So, short version: calling it England is wrong on every level.
|by Anonymous||reply 8||06/20/2013|
Fun fact to know and tell:
In terms of square miles, the island of Great Britain and the US state of Minnesota are pretty close.
|by Anonymous||reply 9||06/20/2013|
Now can someone explain that whole trinity thing?
|by Anonymous||reply 11||06/20/2013|
She was neo's girlfriend.
|by Anonymous||reply 12||06/20/2013|
So Ireland is Little Britain, is it not?
|by Anonymous||reply 13||06/20/2013|
[quote]I have always referred the the entire island as "England" but surely that cannot be correct.
Well you and most other Americans/Euros etc. I actually like it better cause you're being more specific and usually that's what's meant. English people themselves often tend to say "England" for everything.
I also love the internet meme "British accent", it sounds funny. r13 you could also say "The British Isles" but it doesn't have a nice ring to it.
England is Britain at the end of the day. It has 10 times or more as many people than the other countries.
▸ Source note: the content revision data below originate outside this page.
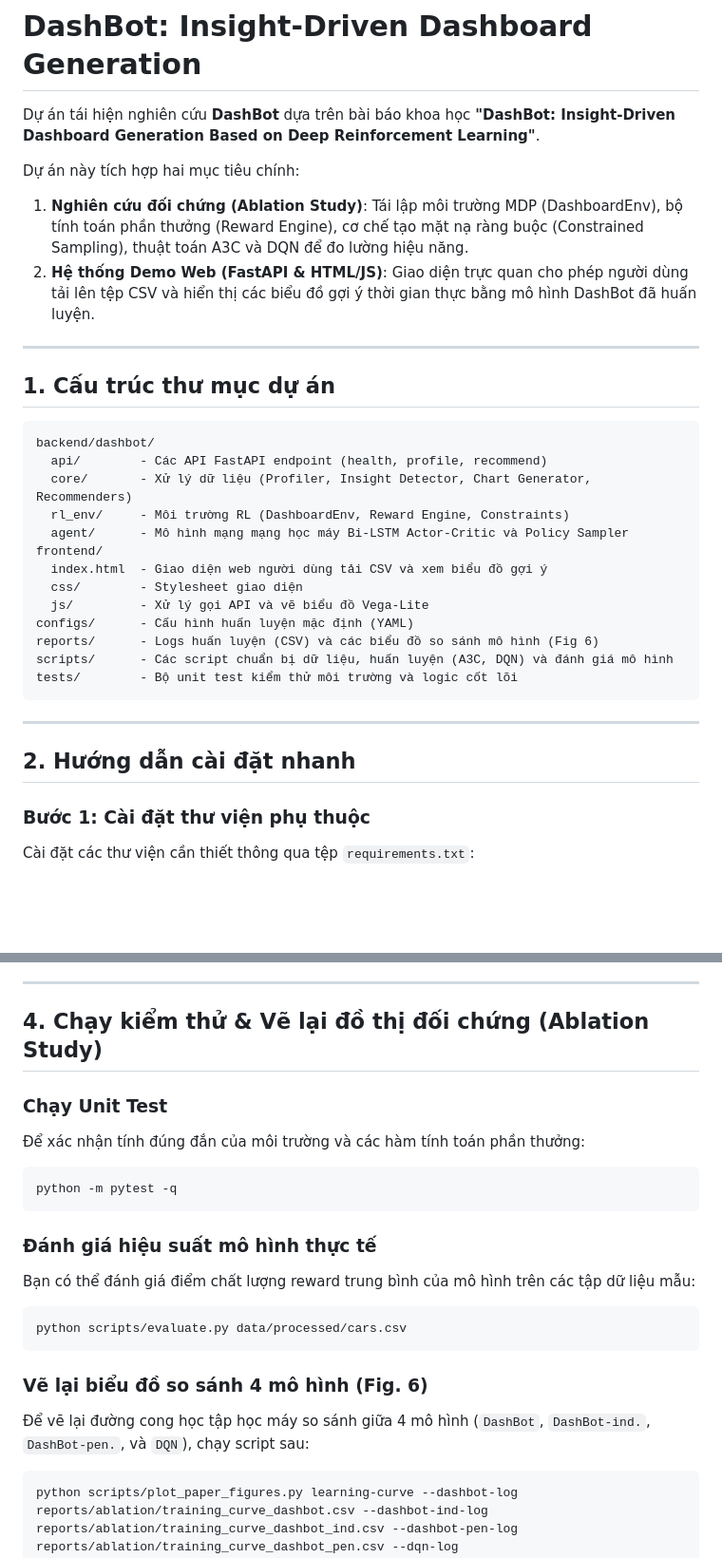
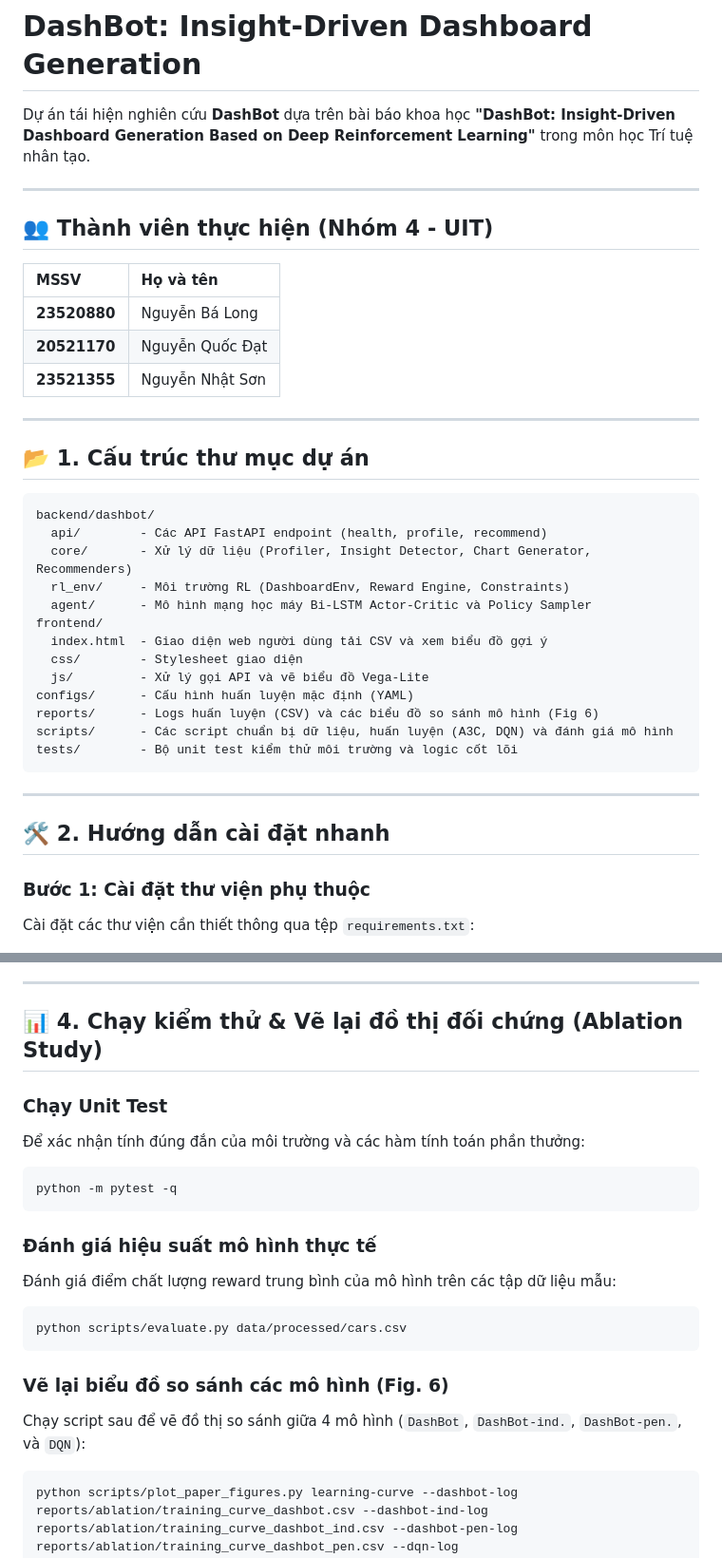
Before and after one commit to NBasLongz/Dashbot-a3c-dashboard-generation, a Markdown page: README.md, 2 parts joined by grey strips. Shown at 95% size. Rendered like a GitHub page; blank space fills up the shorter version.

Commit message:
Update README.md with team members

````diff
--- a/README.md
+++ b/README.md
@@ -1,21 +1,27 @@
 # DashBot: Insight-Driven Dashboard Generation
 
-Dự án tái hiện nghiên cứu **DashBot** dựa trên bài báo khoa học **"DashBot: Insight-Driven Dashboard Generation Based on Deep Reinforcement Learning"**.
-
-Dự án này tích hợp hai mục tiêu chính:
-1. **Nghiên cứu đối chứng (Ablation Study)**: Tái lập môi trường MDP (DashboardEnv), bộ tính toán phần thưởng (Reward Engine), cơ chế tạo mặt nạ ràng buộc (Constrained Sampling), thuật toán A3C và DQN để đo lường hiệu năng.
-2. **Hệ thống Demo Web (FastAPI & HTML/JS)**: Giao diện trực quan cho phép người dùng tải lên tệp CSV và hiển thị các biểu đồ gợi ý thời gian thực bằng mô hình DashBot đã huấn luyện.
+Dự án tái hiện nghiên cứu **DashBot** dựa trên bài báo khoa học **"DashBot: Insight-Driven Dashboard Generation Based on Deep Reinforcement Learning"** trong môn học Trí tuệ nhân tạo.
 
 ---
 
-## 1. Cấu trúc thư mục dự án
+## 👥 Thành viên thực hiện (Nhóm 4 - UIT)
+
+| MSSV | Họ và tên |
+| :--- | :--- |
+| **23520880** | Nguyễn Bá Long |
+| **20521170** | Nguyễn Quốc Đạt |
+| **23521355** | Nguyễn Nhật Sơn |
+
+---
+
+## 📂 1. Cấu trúc thư mục dự án
 
 ```text
 backend/dashbot/
   api/        - Các API FastAPI endpoint (health, profile, recommend)
   core/       - Xử lý dữ liệu (Profiler, Insight Detector, Chart Generator, Recommenders)
   rl_env/     - Môi trường RL (DashboardEnv, Reward Engine, Constraints)
-  agent/      - Mô hình mạng mạng học máy Bi-LSTM Actor-Critic và Policy Sampler
+  agent/      - Mô hình mạng học máy Bi-LSTM Actor-Critic và Policy Sampler
 frontend/
   index.html  - Giao diện web người dùng tải CSV và xem biểu đồ gợi ý
   css/        - Stylesheet giao diện
@@ -28,7 +34,7 @@ tests/        - Bộ unit test kiểm thử môi trường và logic cốt lõi
 
 ---
 
-## 2. Hướng dẫn cài đặt nhanh
+## 🛠️ 2. Hướng dẫn cài đặt nhanh
 
 ### Bước 1: Cài đặt thư viện phụ thuộc
 Cài đặt các thư viện cần thiết thông qua tệp `requirements.txt`:
@@ -68,7 +74,7 @@ python -m uvicorn dashbot.api.main:app --host 127.0.0.1 --port 8010
 
 ---
 
-## 4. Chạy kiểm thử & Vẽ lại đồ thị đối chứng (Ablation Study)
+## 📊 4. Chạy kiểm thử & Vẽ lại đồ thị đối chứng (Ablation Study)
 
 ### Chạy Unit Test
 Để xác nhận tính đúng đắn của môi trường và các hàm tính toán phần thưởng:
@@ -77,13 +83,13 @@ python -m pytest -q
 ```
 
 ### Đánh giá hiệu suất mô hình thực tế
-Bạn có thể đánh giá điểm chất lượng reward trung bình của mô hình trên các tập dữ liệu mẫu:
+Đánh giá điểm chất lượng reward trung bình của mô hình trên các tập dữ liệu mẫu:
 ```bash
 python scripts/evaluate.py data/processed/cars.csv
 ```
 
-### Vẽ lại biểu đồ so sánh 4 mô hình (Fig. 6)
-Để vẽ lại đường cong học tập học máy so sánh giữa 4 mô hình (`DashBot`, `DashBot-ind.`, `DashBot-pen.`, và `DQN`), chạy script sau:
+### Vẽ lại biểu đồ so sánh các mô hình (Fig. 6)
+Chạy script sau để vẽ đồ thị so sánh giữa 4 mô hình (`DashBot`, `DashBot-ind.`, `DashBot-pen.`, và `DQN`):
 ```bash
 python scripts/plot_paper_figures.py learning-curve --dashbot-log reports/ablation/training_curve_dashbot.csv --dashbot-ind-log reports/ablation/training_curve_dashbot_ind.csv --dashbot-pen-log reports/ablation/training_curve_dashbot_pen.csv --dqn-log reports/ablation/training_curve_dqn.csv --output reports/fig6_ablation_learning_curve.png
 ```
````
Also changed, not shown: other parts of README.md (+1 -1 lines).
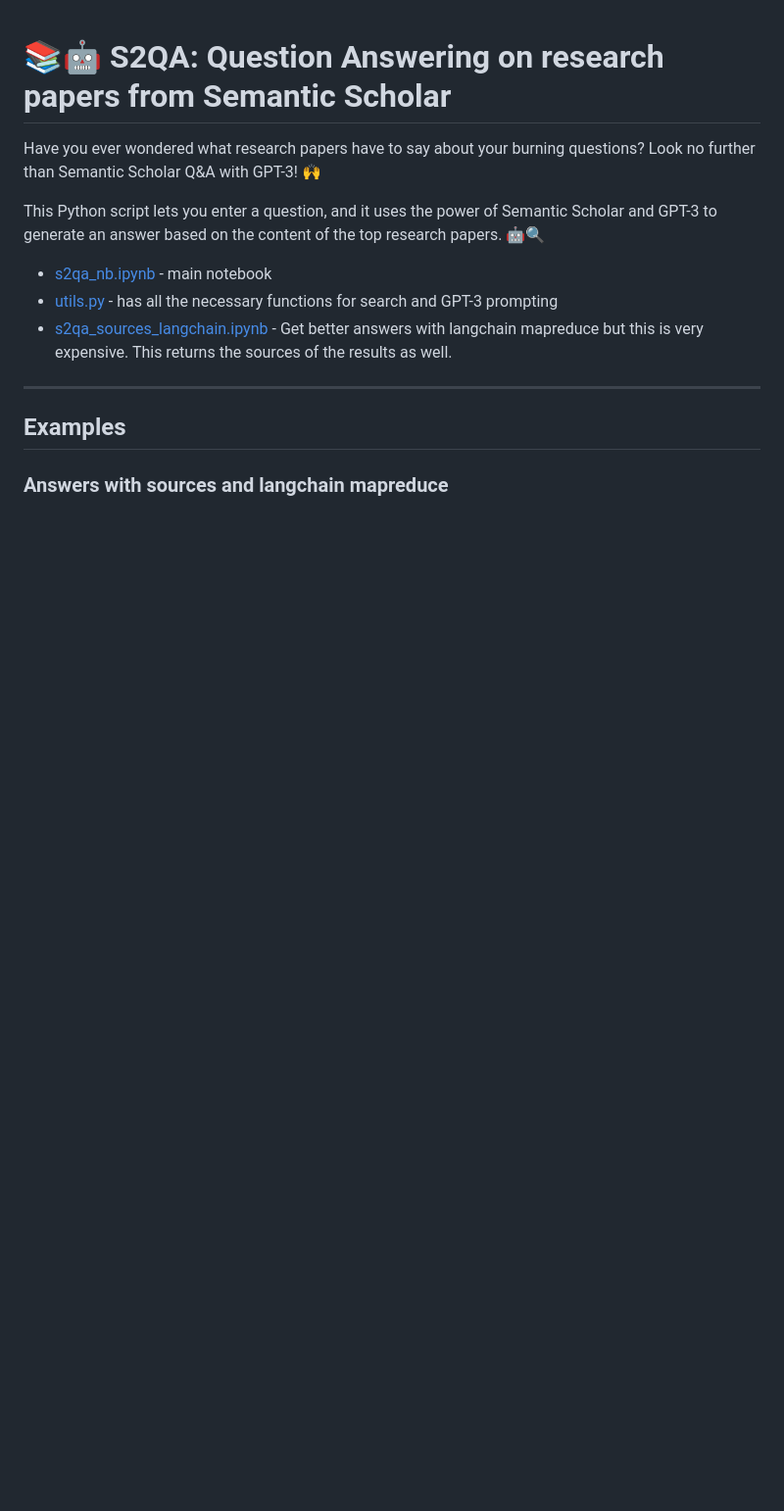
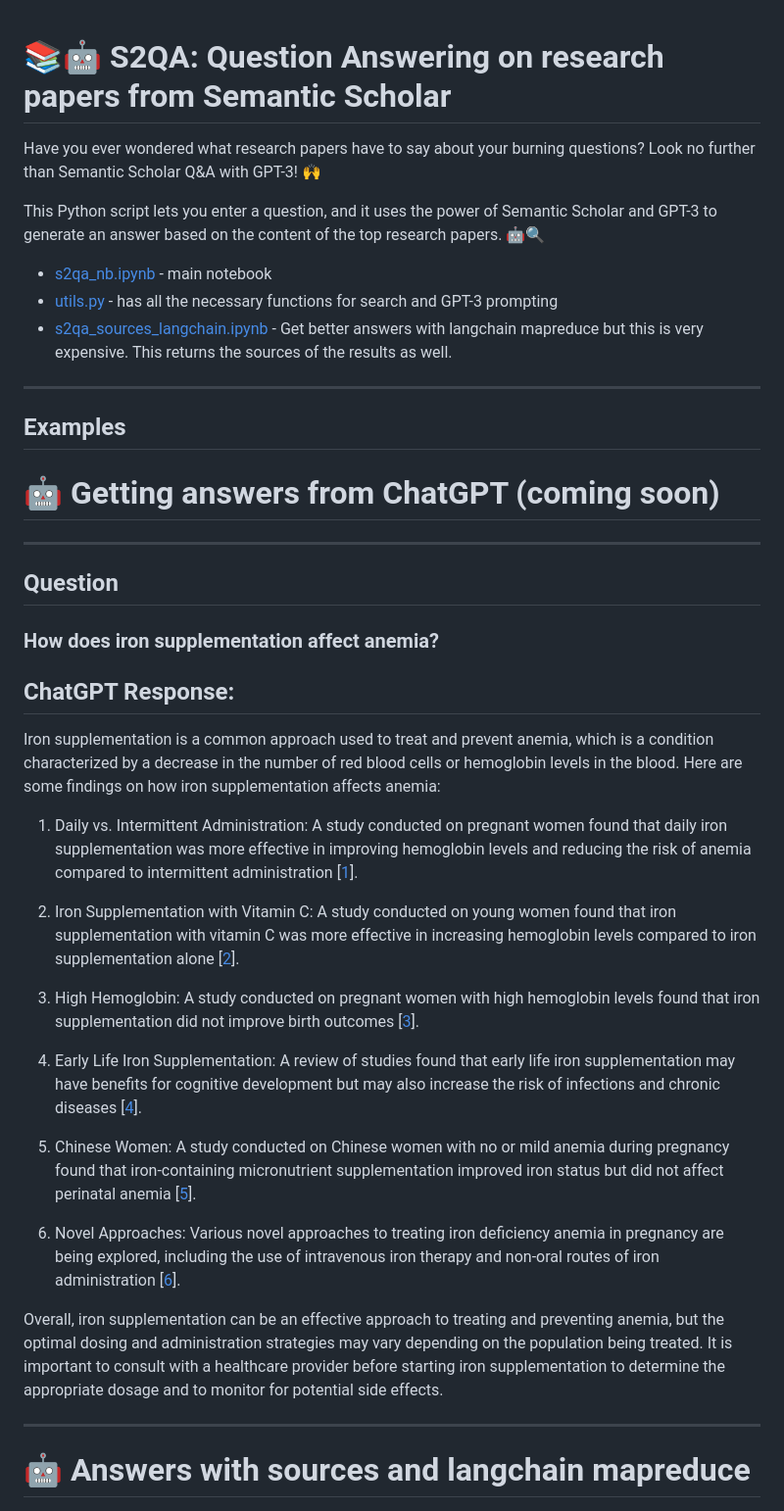
Before and after one commit to shauryr/S2QA, a Markdown page: README.md, the part around one of its changes. Shown at 98% size. Drawn GitHub-style; blank space fills up the shorter version.

Commit message:
- teaser readme

```diff
--- a/README.md
+++ b/README.md
@@ -11,7 +11,33 @@ This Python script lets you enter a question, and it uses the power of Semantic
 
 ## Examples
 
-### Answers with sources and langchain mapreduce
+# 🤖 Getting answers from ChatGPT (coming soon)
+---
+## Question
+
+### How does iron supplementation affect anemia?
+
+## ChatGPT Response:
+
+Iron supplementation is a common approach used to treat and prevent anemia, which is a condition characterized by a decrease in the number of red blood cells or hemoglobin levels in the blood. Here are some findings on how iron supplementation affects anemia:
+
+1.  Daily vs. Intermittent Administration: A study conducted on pregnant women found that daily iron supplementation was more effective in improving hemoglobin levels and reducing the risk of anemia compared to intermittent administration [[1](https://www.semanticscholar.org/paper/a6d2264066edf46f03f1c7df46b0e8079f8e0b63)].
+
+2.  Iron Supplementation with Vitamin C: A study conducted on young women found that iron supplementation with vitamin C was more effective in increasing hemoglobin levels compared to iron supplementation alone [[2](https://www.semanticscholar.org/paper/e056f91c0ba1bc3214e0f89aaf375cafc95f3da3)].
+
+3.  High Hemoglobin: A study conducted on pregnant women with high hemoglobin levels found that iron supplementation did not improve birth outcomes [[3](https://www.semanticscholar.org/paper/f312120e9e0fa93842dadf5cc55ee367e4d22615)].
+
+4.  Early Life Iron Supplementation: A review of studies found that early life iron supplementation may have benefits for cognitive development but may also increase the risk of infections and chronic diseases [[4](https://www.semanticscholar.org/paper/459828144e59ace72493adae1068d460d0989c46)].
+
+5.  Chinese Women: A study conducted on Chinese women with no or mild anemia during pregnancy found that iron-containing micronutrient supplementation improved iron status but did not affect perinatal anemia [[5](https://www.semanticscholar.org/paper/c910b35eb94711fb0f17075f88e132f8cf0bf85a)].
+
+6.  Novel Approaches: Various novel approaches to treating iron deficiency anemia in pregnancy are being explored, including the use of intravenous iron therapy and non-oral routes of iron administration [[6](https://www.semanticscholar.org/paper/08a1b7100972a9204076cf863448dcdf23ba9c38)].
+
+Overall, iron supplementation can be an effective approach to treating and preventing anemia, but the optimal dosing and administration strategies may vary depending on the population being treated. It is important to consult with a healthcare provider before starting iron supplementation to determine the appropriate dosage and to monitor for potential side effects.
+
+---
+
+# 🤖 Answers with sources and langchain mapreduce
 
 <img src="https://github.com/shauryr/S2QA/blob/master/demo.jpg" alt="s2 with langchain and sources" width="500">
 
```
Also changed, not shown: other parts of README.md (+1 -1 lines).
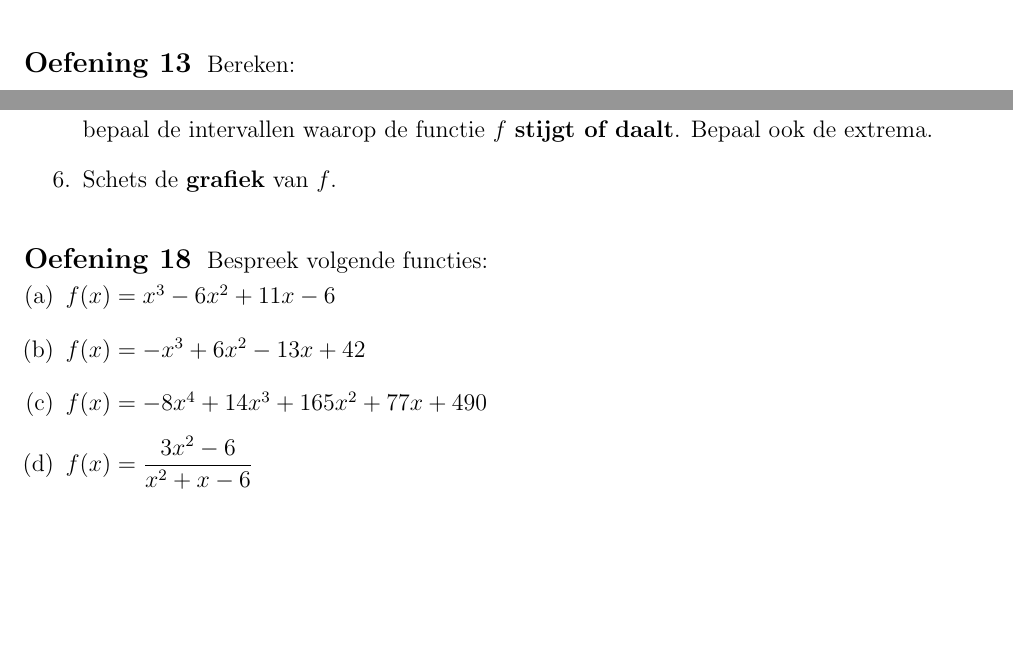
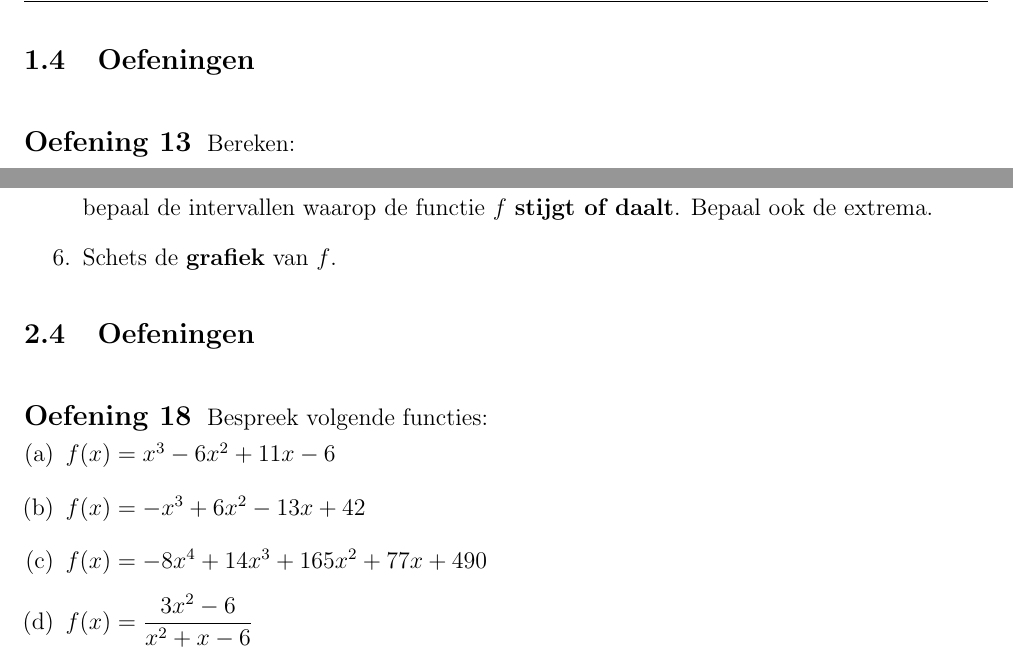
Before and after one commit to gowiz/aso-3gr-3u1u-2006-059, a LaTeX document (0105_Afgeleiden/0105_Afgeleiden.tex): two parts of pages 9 and 12 of 16, joined at a grey line, cut at the place of the change, the shorter picture padded with empty space. Compiled offline with pdfLaTeX.

Commit message:
Extra oefeningen afgeleiden

```diff
--- a/0105_Afgeleiden/0105_Afgeleiden.tex
+++ b/0105_Afgeleiden/0105_Afgeleiden.tex
@@ -364,4 +364,7 @@ Uit de kettingregel volgt dan
 \end{oefening}
+
+\pagebreak
+\subsection{Oefeningen}
 
 \begin{oefening}
   Bereken:
@@ -530,6 +533,8 @@ We gaan als volgt te werk voor een gegeven functie $f(x)=y$:
 \item Bepaal de afgeleide functie $f'$, maak een tekenonderzoek van de afgeleide functie $f'$ en bepaal de intervallen waarop de functie $f$ {\bf stijgt of daalt}. Bepaal ook de extrema.
 \item Schets de {\bf grafiek} van $f$.
 \end{enumerate}
+
+\subsection{Oefeningen}
 
 \begin{oefening}
   Bespreek volgende functies:
```
Also changed, not shown: 0105_Afgeleiden/0105_Afgeleiden.tex (8 more changed lines).
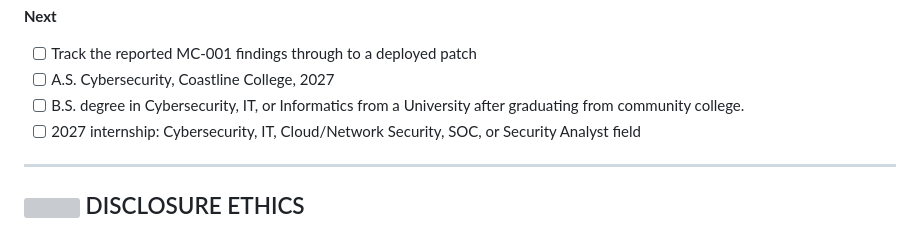
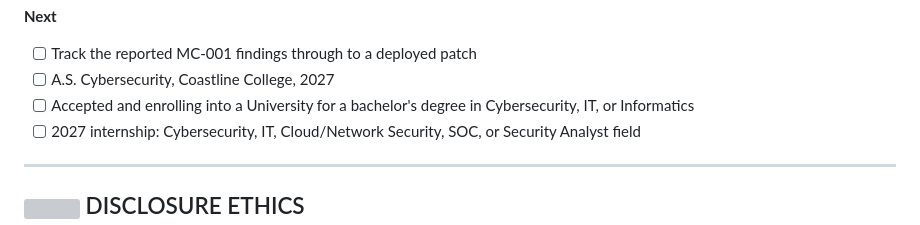
Before and after one commit to banyourself/banyourself.github.io, a Markdown page: PROFILE-README.md, the part around the change. Rendered like a GitHub page; grey boxes are pictures that could not be loaded.

Commit message:
Reword the university roadmap item

```diff
--- a/PROFILE-README.md
+++ b/PROFILE-README.md
@@ -502,7 +502,7 @@ that's all. No badge here is aspirational.
 
 - [ ] Track the reported MC-001 findings through to a deployed patch
 - [ ] A.S. Cybersecurity, Coastline College, 2027
-- [ ] B.S. degree in Cybersecurity, IT, or Informatics from a University after graduating from community college.
+- [ ] Accepted and enrolling into a University for a bachelor's degree in Cybersecurity, IT, or Informatics
 - [ ] 2027 internship: Cybersecurity, IT, Cloud/Network Security, SOC, or Security Analyst field
 
 ---
```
It also has about the highest population density of any country in the world, if you look at it that day.. I think it was highest at one point.
|by Anonymous||reply 14||06/20/2013|
The level of ignorance displayed in this thread appals me.
|by Anonymous||reply 15||06/21/2013|